* The integers modulo n; Chinese remainder theorem, Euler phi-function.

* Abstract definition of a group, order of a group or element of a

group.

* Examples of groups (the integers, the integers modulo n, dihedral

groups, matrix groups, etc.).

* Subgroups, generators, homomorphisms.

* Normal subgroups and quotient groups.

* Cosets, index of a subgroup, Theorem of Lagrange.

* The first isomorphism theorem.

* Commutator subgroup, homomorphism theorem.

* Group actions, orbits, the class equation, Burnside's lemma.

* Theorem of Cauchy.

### Teaching Methods

Lectures and tutorials, both two hours per week during 15 weeks, andstudy sessions, two hours every other week. Students also make a number
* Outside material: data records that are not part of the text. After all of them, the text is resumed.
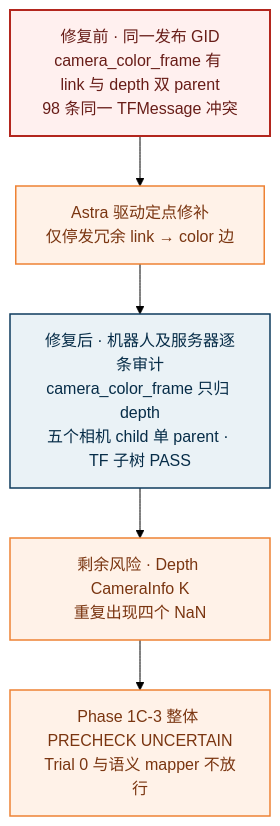
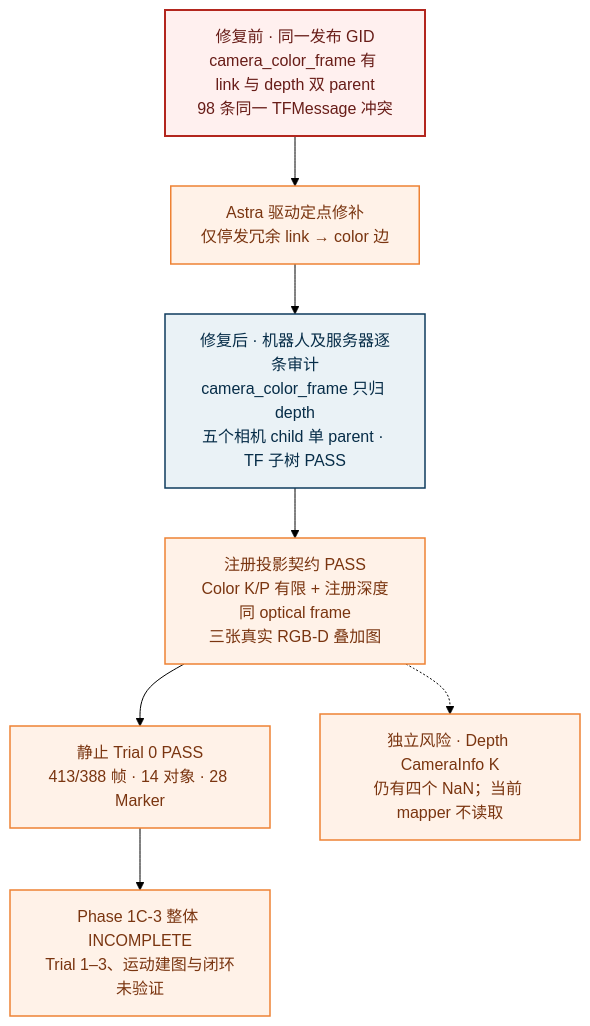
The diagram in RabbitRobotNav/camera-tf-gate.mmd (lijinghai/lijinghai.github.io), drawn with Mermaid (forest theme) before and after one commit. The commit also changed 15 other files, not shown here.

First line of the commit message:
更新 RabbitRobotNav 网站的静止 Trial 0 证据与真机图片

```diff
--- a/RabbitRobotNav/camera-tf-gate.mmd
+++ b/RabbitRobotNav/camera-tf-gate.mmd
@@ -1,14 +1,17 @@
 flowchart TB
     PRE["修复前 · 同一发布 GID<br/>camera_color_frame 有 link 与 depth 双 parent<br/>98 条同一 TFMessage 冲突"]
     FIX["Astra 驱动定点修补<br/>仅停发冗余 link → color 边"]
     POST["修复后 · 机器人及服务器逐条审计<br/>camera_color_frame 只归 depth<br/>五个相机 child 单 parent · TF 子树 PASS"]
-    K["剩余风险 · Depth CameraInfo K<br/>重复出现四个 NaN"]
-    HOLD["Phase 1C-3 整体 PRECHECK UNCERTAIN<br/>Trial 0 与语义 mapper 不放行"]
-    PRE --> FIX --> POST --> K --> HOLD
+    PROJ["注册投影契约 PASS<br/>Color K/P 有限 + 注册深度同 optical frame<br/>三张真实 RGB-D 叠加图"]
+    TRIAL["静止 Trial 0 PASS<br/>413/388 帧 · 14 对象 · 28 Marker"]
+    HOLD["Phase 1C-3 整体 INCOMPLETE<br/>Trial 1–3、运动建图与闭环未验证"]
+    K["独立风险 · Depth CameraInfo K<br/>仍有四个 NaN；当前 mapper 不读取"]
+    PRE --> FIX --> POST --> PROJ --> TRIAL --> HOLD
+    PROJ -.-> K
 
     classDef frame fill:#eaf2f6,stroke:#0e3b5d,color:#072d48,stroke-width:1.5px;
     classDef conflict fill:#fff0ef,stroke:#b3261e,color:#681d18,stroke-width:2px;
     classDef caution fill:#fff2e8,stroke:#ee8234,color:#7a3510,stroke-width:1.5px;
     class PRE conflict;
     class POST frame;
-    class FIX,K,HOLD caution;
+    class FIX,PROJ,TRIAL,K,HOLD caution;
```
of computer-supported assignments, and must hand in a written assignment

every other week.

### Method of Assessment

For this course there will be two partial exams, six written assignmentsto be handed in (out of which the best five count towards the grade),

some computer-supported assignments, as well as a resit. The grade is

determined as follows:

A. Based on the two partial exams: the written assignments count for 5%

in total, the computer-supported assignments count for 5% in total, the

average score for the two partial exams counts for 90%;

B. Based on the resit: the written assignments count for 5% in total,

the computer-supported assignments count for 5% in total, the score of

the resit counts for 90%; or, if this results in a higher grade, the

score of the resit counts for 100%.

NB: In order to take part in the partial exams, you must have been

present at at least 70% of the study sessions and tutorials (full time

students only). There is no such attendance requirement in order to take

part in the resit.

### Literature

David S. Dummit, Richard M. Foote, "Abstract algebra", 3rd edition(2003), John Wiley and Sons.

### Target Audience

BSc Mathematics Year 1### Recommended background knowledge

The VU course Basic Concepts in Mathematics, as well as some parts ofthe VU courses Linear Algebra (in particular, matrices) and Discrete

Mathematics (in particular, the part on permutation groups).